◆ TASK TO CARRY OUT
Look for "onClick" in each line of the records, and copy the lines that have it.

◆ RECORDS PROVIDED
============================================================

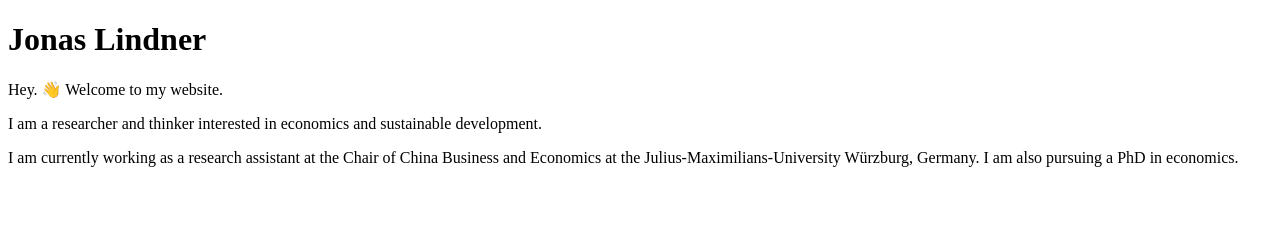
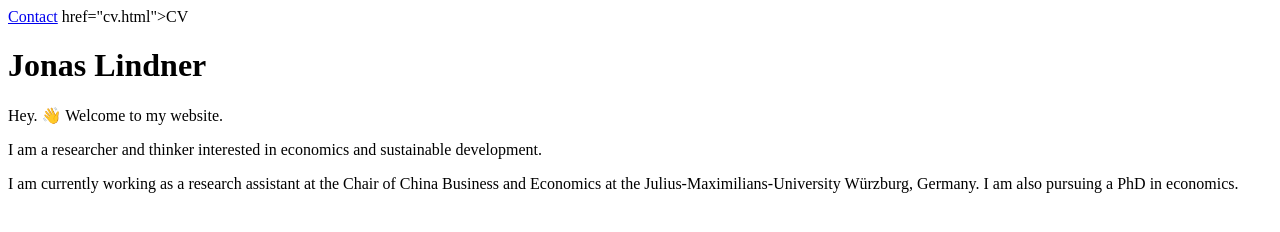
Before and after one commit to jonaslindner-econ/jonaslindner-econ.github.io, a plain HTML site: page index.html in a window 1280 px wide. Drawn offline with Linux system fonts and the light colour scheme.

Commit message:
New sites

```diff
--- a/index.html
+++ b/index.html
@@ -1,16 +1,26 @@
 <!DOCTYPE html>
 <html lang="en">
+
 <head>
     <meta charset="UTF-8">
-    <meta name="Jonas Lindner" content="width=device-width, initial-scale=1.0">
+    <title>Jonas Lindner</title>
+    <meta name="viewport" content="width=device-width, initial-scale=1.0">
+    <meta name="description" content="This is the website of Jonas Lindner.">
     <title>Document</title>
 </head>
+
 <body>
+    <header>
+        <nav>
+            <a href="contact.html">Contact</a>
+            <a> href="cv.html">CV</a>
+        </nav>
+    </header>
     <h1>Jonas Lindner</h1>
-   <p>Hey. 👋 Welcome to my website.</p>
-    <p> I am a researcher and thinker interested in economics and sustainable development. </p>
-   <p>I am currently working as a research assistant at the Chair of China Business and Economics at
-    the Julius-Maximilians-University Würzburg, Germany. I am also pursuing a PhD in economics.</p>
+        <p>Hey. 👋 Welcome to my website.</p>
+        <p> I am a researcher and thinker interested in economics and sustainable development. </p>
+        <p>I am currently working as a research assistant at the Chair of China Business and Economics at
+            the Julius-Maximilians-University Würzburg, Germany. I am also pursuing a PhD in economics.</p>
 </p>
 
 
```
Also changed, not shown: contact.html (added), cv.html (added).
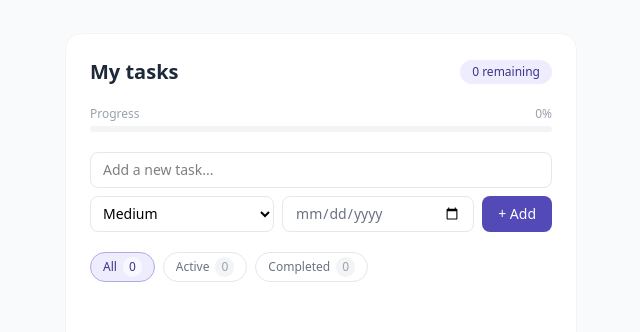
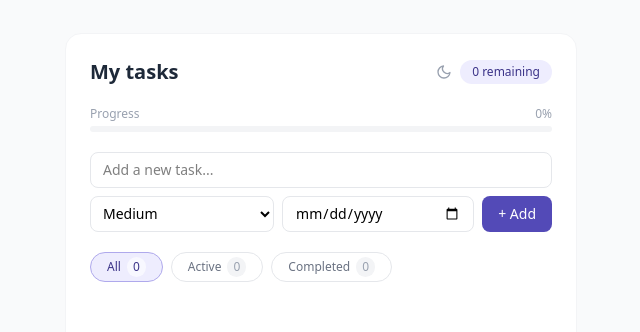
Before and after one commit to gupatel/task-manager, a Next.js app: page / in a window 1280 px wide. Shown: the part 114-446 px from the top of the page, without its empty margins (319-959 px from the left). Built offline with nearby package versions, Linux system fonts and the light colour scheme.

Commit message:
Added: Dark mode

```diff
--- a/app/globals.css
+++ b/app/globals.css
@@ -1,4 +1,5 @@
 @import "tailwindcss";
+@custom-variant dark (&:where(.dark, .dark *));
 
 @theme {
   --color-brand: #534AB7;
@@ -15,6 +16,7 @@
   body {
     -webkit-font-smoothing: antialiased;
     -moz-osx-font-smoothing: grayscale;
+    @apply bg-gray-50 dark:bg-gray-900 transition-colors duration-200;
   }
 
   input:focus,
--- a/app/page.tsx
+++ b/app/page.tsx
@@ -1,12 +1,13 @@
 'use client';
 
-import { useEffect, useRef } from 'react'; // ← add useEffect, useRef
-import confetti from 'canvas-confetti';    // ← add this
+import { useEffect, useRef } from 'react';
+import confetti from 'canvas-confetti';
 import { useTasks } from '@/hooks/useTasks';
 import TaskInput from '@/components/TaskInput';
 import FilterBar from '@/components/FilterBar';
 import TaskList from '@/components/TaskList';
 import ProgressBar from '@/components/ProgressBar';
+import ThemeToggle from '@/components/ThemeToggle';
 
 export default function Home() {
   const {
@@ -23,15 +24,10 @@ export default function Home() {
     editTask,
   } = useTasks();
 
-  const prevRemainingRef = useRef(remainingCount);  // ← add this
+  const prevRemainingRef = useRef(remainingCount);
 
-  // ← add this effect
   useEffect(() => {
-    if (
-      totalCount > 0 &&
-      remainingCount === 0 &&
-      prevRemainingRef.current !== 0
-    ) {
+    if (totalCount > 0 && remainingCount === 0 && prevRemainingRef.current !== 0) {
       confetti({
         particleCount: 120,
         spread: 80,
@@ -49,13 +45,16 @@ export default function Home() {
   };
 
   return (
-    <main className="min-h-screen bg-gray-50 flex items-start sm:items-center justify-center p-4 pt-8 sm:pt-4">
-      <div className="w-full max-w-lg bg-white rounded-2xl border border-gray-100 p-4 sm:p-6">
+    <main className="min-h-screen bg-gray-50 dark:bg-gray-900 flex items-start sm:items-center justify-center p-4 pt-8 sm:pt-4 transition-colors duration-200">
+      <div className="w-full max-w-lg bg-white dark:bg-gray-800 rounded-2xl border border-gray-100 dark:border-gray-700 p-4 sm:p-6">
         <div className="flex items-center justify-between mb-5">
-          <h1 className="text-lg sm:text-xl font-semibold text-gray-800">My tasks</h1>
-          <span className="text-xs bg-brand-light text-brand-text px-3 py-1 rounded-full">
-            {remainingCount} remaining
-          </span>
+          <h1 className="text-lg sm:text-xl font-semibold text-gray-800 dark:text-gray-100">My tasks</h1>
+          <div className="flex items-center gap-2">
+            <ThemeToggle />
+            <span className="text-xs bg-brand-light text-brand-text px-3 py-1 rounded-full">
+              {remainingCount} remaining
+            </span>
+          </div>
         </div>
         <ProgressBar total={totalCount} completed={totalCount - remainingCount} />
         <TaskInput onAdd={addTask} />
@@ -67,8 +66,8 @@ export default function Home() {
           onReorder={reorderTasks}
           onEdit={editTask}
         />
-        <div className="flex items-center justify-between mt-4 pt-3 border-t border-gray-100">
-          <span className="text-xs text-gray-400">
+        <div className="flex items-center justify-between mt-4 pt-3 border-t border-gray-100 dark:border-gray-700">
+          <span className="text-xs text-gray-400 dark:text-gray-500">
             {totalCount - remainingCount} of {totalCount} completed
           </span>
           <button
--- a/components/FilterBar.tsx
+++ b/components/FilterBar.tsx
@@ -17,14 +17,15 @@ export default function FilterBar({ current, onChange, counts }: Props) {
         <button
           key={f}
           onClick={() => onChange(f)}
-          className={`px-3 py-1 text-xs rounded-full border transition-colors capitalize flex items-center gap-1.5
+          className={`px-4 py-1 text-xs rounded-full border transition-colors capitalize flex items-center gap-1.5
             ${current === f
               ? 'bg-brand-light text-brand-text border-brand-border'
-              : 'border-gray-200 text-gray-500 hover:border-gray-300'
+              : 'border-gray-200 dark:border-gray-600 text-gray-500 dark:text-gray-400 hover:border-gray-300'
             }`}
         >
           {f}
-          <span className={`text-xs px-1.5 py-0.5 rounded-full ${current === f ? 'bg-white/60 text-brand-text' : 'bg-gray-100 text-gray-400'}`}>
+          <span className={`text-xs rounded-full px-1.5 py-0.5 font-medium
+            ${current === f ? 'bg-white/60 text-brand-text' : 'bg-gray-100 dark:bg-gray-700 text-gray-400 dark:text-gray-500'}`}>
             {counts[f]}
           </span>
         </button>
--- a/components/ProgressBar.tsx
+++ b/components/ProgressBar.tsx
@@ -10,11 +10,11 @@ export default function ProgressBar({ total, completed }: Props) {
 
   return (
     <div className="mb-5">
-      <div className="flex justify-between text-xs text-gray-400 mb-1">
+      <div className="flex justify-between text-xs text-gray-400 dark:text-gray-500 mb-1">
         <span>Progress</span>
         <span>{percent}%</span>
       </div>
-      <div className="w-full h-1.5 bg-gray-100 rounded-full overflow-hidden">
+      <div className="w-full h-1.5 bg-gray-100 dark:bg-gray-700 rounded-full overflow-hidden">
         <div
           className="h-full bg-teal-500 rounded-full transition-all duration-500"
           style={{ width: `${percent}%` }}
--- a/components/TaskInput.tsx
+++ b/components/TaskInput.tsx
@@ -29,13 +29,13 @@ export default function TaskInput({ onAdd }: Props) {
         onKeyDown={e => e.key === 'Enter' && handleAdd()}
         placeholder="Add a new task..."
         autoComplete="off"
-        className="w-full h-9 px-3 text-sm border border-gray-200 rounded-lg outline-none focus:border-brand focus:ring-1 focus:ring-brand"
+        className="w-full h-9 px-3 text-sm border border-gray-200 dark:border-gray-600 dark:bg-gray-700 dark:text-gray-200 dark:placeholder-gray-400 rounded-lg outline-none focus:border-brand focus:ring-1 focus:ring-brand"
       />
       <div className="flex gap-2">
         <select
           value={priority}
           onChange={e => setPriority(e.target.value as Priority)}
-          className="flex-1 h-9 px-2 text-sm border border-gray-200 rounded-lg outline-none focus:border-brand"
+          className="flex-1 h-9 px-2 text-sm border border-gray-200 dark:border-gray-600 dark:bg-gray-700 dark:text-gray-200 rounded-lg outline-none focus:border-brand"
         >
           <option value="high">High</option>
           <option value="medium">Medium</option>
@@ -45,7 +45,7 @@ export default function TaskInput({ onAdd }: Props) {
           type="date"
           value={dueDate}
           onChange={e => setDueDate(e.target.value)}
-          className="flex-1 h-9 px-3 text-sm border border-gray-200 rounded-lg outline-none focus:border-brand text-gray-500"
+          className="flex-1 h-9 px-3 text-sm border border-gray-200 dark:border-gray-600 dark:bg-gray-700 dark:text-gray-500 rounded-lg outline-none focus:border-brand"
         />
         <button
           onClick={handleAdd}
--- /dev/null
+++ b/components/ThemeToggle.tsx
@@ -0,0 +1,50 @@
+'use client';
+
+import { useEffect, useState } from 'react';
+
+export default function ThemeToggle() {
+  const [dark, setDark] = useState(false);
+  const [mounted, setMounted] = useState(false);
+
+  useEffect(() => {
+    setMounted(true);
+    const stored = localStorage.getItem('theme');
+    if (stored === 'dark') {
+      document.documentElement.classList.add('dark');
+      setDark(true);
+    }
+  }, []);
+
+  const toggle = () => {
+    const next = !dark;
+    setDark(next);
+    if (next) {
+      document.documentElement.classList.add('dark');
+      localStorage.setItem('theme', 'dark');
+    } else {
+      document.documentElement.classList.remove('dark');
+      localStorage.setItem('theme', 'light');
+    }
+  };
+
+  // render nothing until mounted to avoid hydration mismatch
+  if (!mounted) return <div className="w-4 h-4" />;
+
+  return (
+    <button
+      onClick={toggle}
+      className="text-gray-400 hover:text-gray-600 dark:text-gray-500 dark:hover:text-gray-300 transition-colors"
+      aria-label="Toggle dark mode"
+    >
+      {dark ? (
+        <svg className="w-4 h-4" fill="none" viewBox="0 0 24 24" stroke="currentColor" strokeWidth={2}>
+          <path strokeLinecap="round" strokeLinejoin="round" d="M12 3v1m0 16v1m9-9h-1M4 12H3m15.364-6.364l-.707.707M6.343 17.657l-.707.707M17.657 17.657l-.707-.707M6.343 6.343l-.707-.707M12 7a5 5 0 100 10A5 5 0 0012 7z" />
+        </svg>
+      ) : (
+        <svg className="w-4 h-4" fill="none" viewBox="0 0 24 24" stroke="currentColor" strokeWidth={2}>
+          <path strokeLinecap="round" strokeLinejoin="round" d="M21 12.79A9 9 0 1111.21 3 7 7 0 0021 12.79z" />
+        </svg>
+      )}
+    </button>
+  );
+}
```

============================================================

◆ RESPONSE BELOW
           onClick={() => onChange(f)}
           onClick={handleAdd}
+      onClick={toggle}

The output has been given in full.